Alfred Huberman was born Abram Huberman on 20 December 1927 in Pulawy in Poland. He was the only son of Moshe and Czarna and had five sisters.
The photograph below is the only surviving photograph of Alfred with his sisters. His sister Rivka has her arm around Alfred; the two older sisters were called Franya and Ides and the youngest child Perla is sitting next to Rivka’s twin, Tzril.
Alfred had a happy childhood; it was a very caring family and they all got on well together. His father was a shoemaker and although they weren’t very well off, they were well looked after and his mother always made sure they had plenty of food and were well dressed. Alfred’s father Moshe was always helpful to others in need.

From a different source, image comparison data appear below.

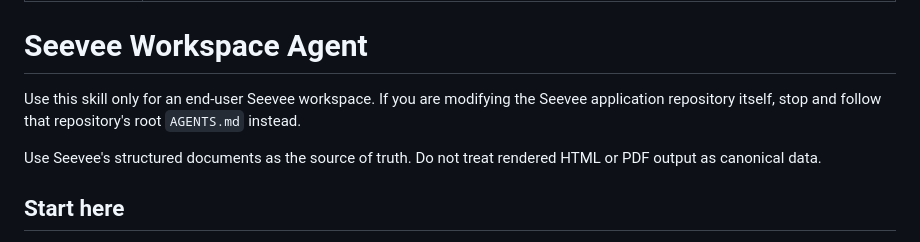
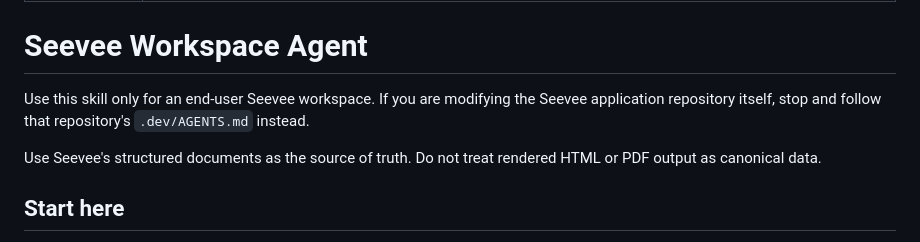
Before and after one commit to DrB0rk/seevee, a Markdown page: skills/seevee-workspace-agent/SKILL.md, the part around the change. Drawn GitHub-style.

Commit message:
docs: fix workspace-agent maintainer pointer

```diff
--- a/skills/seevee-workspace-agent/SKILL.md
+++ b/skills/seevee-workspace-agent/SKILL.md
@@ -5,7 +5,7 @@ description: Operate inside an end-user Seevee CV workspace safely and consisten
 
 # Seevee Workspace Agent
 
-Use this skill only for an end-user Seevee workspace. If you are modifying the Seevee application repository itself, stop and follow that repository's root `AGENTS.md` instead.
+Use this skill only for an end-user Seevee workspace. If you are modifying the Seevee application repository itself, stop and follow that repository's `.dev/AGENTS.md` instead.
 
 Use Seevee's structured documents as the source of truth. Do not treat rendered HTML or PDF output as canonical data.
 
```
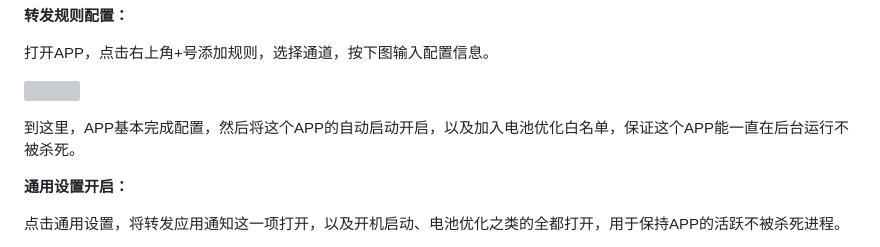
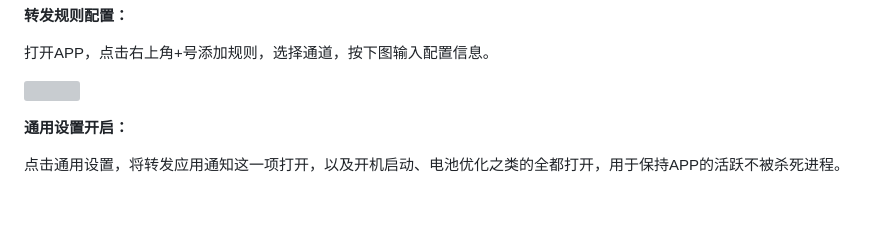
Before and after one commit to likeyun/liKeYun_ZsmPay, a Markdown page: README.md, the part around the change. GitHub-like rendering; blank space fills up the shorter version; grey boxes are pictures that could not be loaded.

```diff
--- a/README.md
+++ b/README.md
@@ -50,8 +50,6 @@ orderMsg=[msg]&time=[timestamp]&sign=[sign]
 打开APP，点击右上角+号添加规则，选择通道，按下图输入配置信息。
 
 ![](https://img10.360buyimg.com/imgzone/jfs/t1/238650/12/12322/47494/66838b52Fe909b433/717e2789dc0f2e31.jpg)
-
-到这里，APP基本完成配置，然后将这个APP的自动启动开启，以及加入电池优化白名单，保证这个APP能一直在后台运行不被杀死。
 
 **通用设置开启：**
 
```
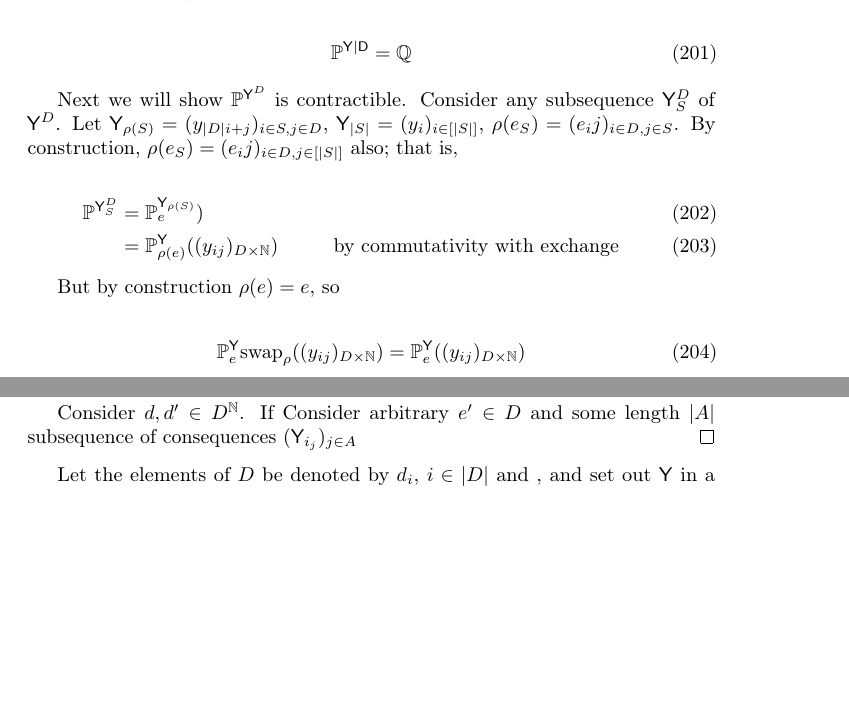
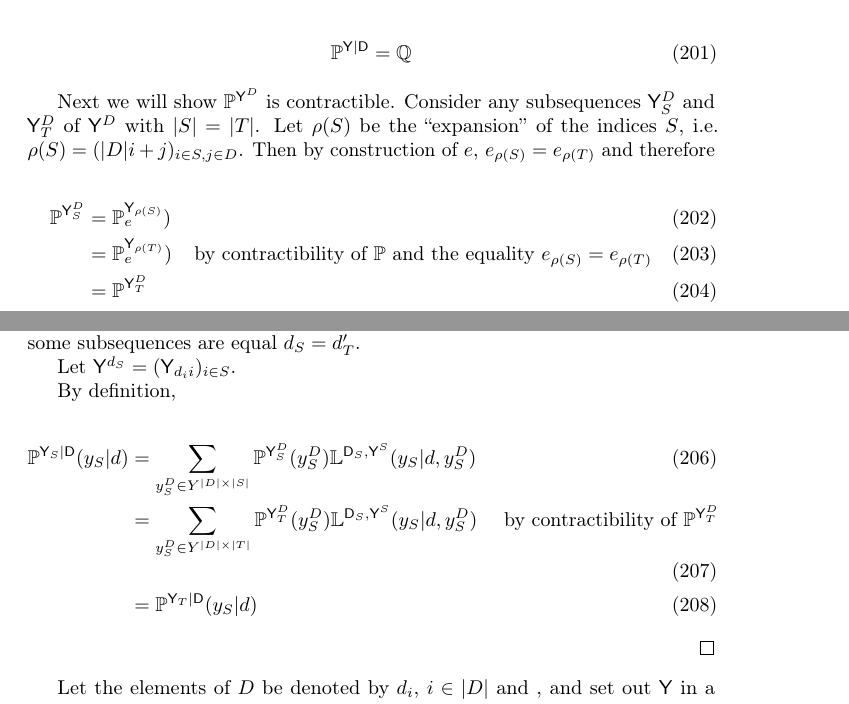
Before and after one commit to davidoj/causalconf, a LaTeX document (main.tex, which reads cbns.tex): two parts of pages 45 and 46 of 71, joined at a grey line, cut so that both start at the same text, the shorter picture padded with empty space. Compiled offline with pdfLaTeX; a LaTeX package or settings file that is missing is left out.

Commit message:
contractibility proof

```diff
--- a/cbns.tex
+++ b/cbns.tex
@@ -241,15 +241,10 @@ And because $\prob{P}_d^{\RV{Y}|\RV{D}}(y|d)$ is unique for all $d\in D^{\mathbb
     \prob{P}^{\RV{Y}|\RV{D}}=\prob{Q}
 \end{align}
 
-Next we will show $\prob{P}^{\RV{Y}^D}$ is contractible. Consider any subsequence $\RV{Y}^D_S$ of $\RV{Y}^D$. Let $\RV{Y}_{\rho(S)} = (y_{|D|i+j})_{i\in S,j\in D}$, $\RV{Y}_{|S|}=(y_i)_{i\in [|S|]}$, $\rho(e_S)=(e_ij)_{i\in D,j\in S}$. By construction, $\rho(e_S)=(e_ij)_{i\in D,j\in [|S|]}$ also; that is,
+Next we will show $\prob{P}^{\RV{Y}^D}$ is contractible. Consider any subsequences $\RV{Y}^D_S$ and $\RV{Y}^D_T$ of $\RV{Y}^D$ with $|S|=|T|$. Let $\rho(S)$ be the ``expansion'' of the indices $S$, i.e. $\rho(S)=(|D|i+j)_{i\in S,j\in D}$. Then by construction of $e$, $e_{\rho(S)}=e_{\rho(T)}$ and therefore
 
 \begin{align}
     \prob{P}^{\RV{Y}^D_S}&= \prob{P}_e^{\RV{Y}_{\rho(S)}})\\
-    &= \prob{P}_{\rho(e)}^{\RV{Y}}((y_{ij})_{D\times \mathbb{N}})&\text{by commutativity with exchange}
+    &= \prob{P}_e^{\RV{Y}_{\rho(T)}})&\text{by contractibility of }\prob{P}\text{ and the equality } e_{\rho(S)}=e_{\rho(T)}\\
+    &= \prob{P}^{\RV{Y}^D_T}
 \end{align}
-
-But by construction $\rho(e) = e$, so
-
-\begin{align}
-    \prob{P}_e^{\RV{Y}}\text{swap}_{\rho} ((y_{ij})_{D\times \mathbb{N}}) &= \prob{P}_{e}^{\RV{Y}}((y_{ij})_{D\times \mathbb{N}})
-\end{align}
@@ -261,6 +258,15 @@ If:
 
-Consider $d,d'\in D^{\mathbb{N}}$. If
-Consider arbitrary $e'\in D$ and some length $|A|$ subsequence of consequences $(\RV{Y}_{i_j})_{j\in A}$
+and consider any two deterministic decision functions $d,d'\in D^{\mathbb{N}}$ such that some subsequences are equal $d_S=d'_T$.
+
+Let $\RV{Y}^{d_S}=(\RV{Y}_{d_i i})_{i\in S}$.
+
+By definition,
+
+\begin{align}
+    \prob{P}^{\RV{Y}_S|\RV{D}}(y_S|d) &= \sum_{y^D_S\in Y^{|D|\times |S|}}\prob{P}^{\RV{Y}^D_S}(y^D_S)\prob{L}^{\RV{D}_S,\RV{Y}^S}(y_S|d,y^D_S)\\
+    &= \sum_{y^D_S\in Y^{|D|\times |T|}}\prob{P}^{\RV{Y}^D_T}(y^D_S)\prob{L}^{\RV{D}_S,\RV{Y}^S}(y_S|d,y^D_S)&\text{ by contractibility of }\prob{P}^{\RV{Y}^D_T}\\
+    &= \prob{P}^{\RV{Y}_T|\RV{D}}(y_S|d)
+\end{align}
 \end{proof}
 
 Let the elements of $D$ be denoted by $d_i$, $i\in |D|$ and , and set out $\RV{Y}$ in a table as follows:
```
Also changed, not shown: main.pdf, cbns.tex (6 more changed lines), 8 other files.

Alfred often used to visit his grandparents in their house on the sand by the river Vistula in Pulawy. When he was seven he took and passed an entrance exam for school and later he remembered the schoolchildren having to wear a black armband when the Chief of State, Józef Klemsn Pilsudski died in 1935.
He enjoyed school and was very bright, a natural linguist and excelled at writing and composition. He used to write and compose many letters for people in the town who had relatives in Palestine and France and elsewhere. When Germany invaded Czechoslovakia, the Headmaster Hendryk Adler, asked the class to write letters to a Czech school welcoming them to Poland. Alfred’s was chosen since it was the best letter with the neatest handwriting.
Alfred attended school with a cousin who used to defend him when they began to encounter anti-semitism. In September 1939 Pulawy was seized by the Nazi-Germany armed forces; Alfred’s house was demolished and the family were forced to find alternative accommodation.